#### How to complete this task
Count how many lines below include the string "processing", and give that number without anything else.

[Entries taken from a collection]
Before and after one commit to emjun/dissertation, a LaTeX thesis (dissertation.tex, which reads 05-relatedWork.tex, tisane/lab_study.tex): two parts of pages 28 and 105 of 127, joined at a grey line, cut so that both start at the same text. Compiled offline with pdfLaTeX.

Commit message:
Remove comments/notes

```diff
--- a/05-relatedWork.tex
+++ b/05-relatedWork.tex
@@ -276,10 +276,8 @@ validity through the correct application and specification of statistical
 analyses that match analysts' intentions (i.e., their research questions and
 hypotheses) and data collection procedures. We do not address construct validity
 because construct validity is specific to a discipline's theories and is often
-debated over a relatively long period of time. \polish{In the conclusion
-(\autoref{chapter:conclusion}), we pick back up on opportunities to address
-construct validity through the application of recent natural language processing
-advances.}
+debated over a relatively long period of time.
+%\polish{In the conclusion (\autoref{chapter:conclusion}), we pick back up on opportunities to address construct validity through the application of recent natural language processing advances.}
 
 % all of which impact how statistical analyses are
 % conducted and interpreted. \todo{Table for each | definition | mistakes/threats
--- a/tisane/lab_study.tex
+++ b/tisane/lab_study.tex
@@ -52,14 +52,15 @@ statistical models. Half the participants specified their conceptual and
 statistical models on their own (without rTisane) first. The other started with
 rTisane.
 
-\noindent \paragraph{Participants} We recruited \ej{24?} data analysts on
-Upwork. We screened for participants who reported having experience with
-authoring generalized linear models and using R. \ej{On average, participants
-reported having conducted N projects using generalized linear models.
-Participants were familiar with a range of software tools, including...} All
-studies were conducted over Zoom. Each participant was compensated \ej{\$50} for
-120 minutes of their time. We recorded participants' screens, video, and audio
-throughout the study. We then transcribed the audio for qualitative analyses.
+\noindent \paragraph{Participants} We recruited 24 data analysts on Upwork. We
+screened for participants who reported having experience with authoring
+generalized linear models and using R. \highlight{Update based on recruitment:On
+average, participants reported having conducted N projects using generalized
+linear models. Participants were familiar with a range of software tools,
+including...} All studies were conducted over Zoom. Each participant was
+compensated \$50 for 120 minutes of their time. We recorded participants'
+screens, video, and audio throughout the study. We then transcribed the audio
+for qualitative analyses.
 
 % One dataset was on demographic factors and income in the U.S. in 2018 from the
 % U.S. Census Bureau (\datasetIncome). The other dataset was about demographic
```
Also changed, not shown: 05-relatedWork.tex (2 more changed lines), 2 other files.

#### Answer space
2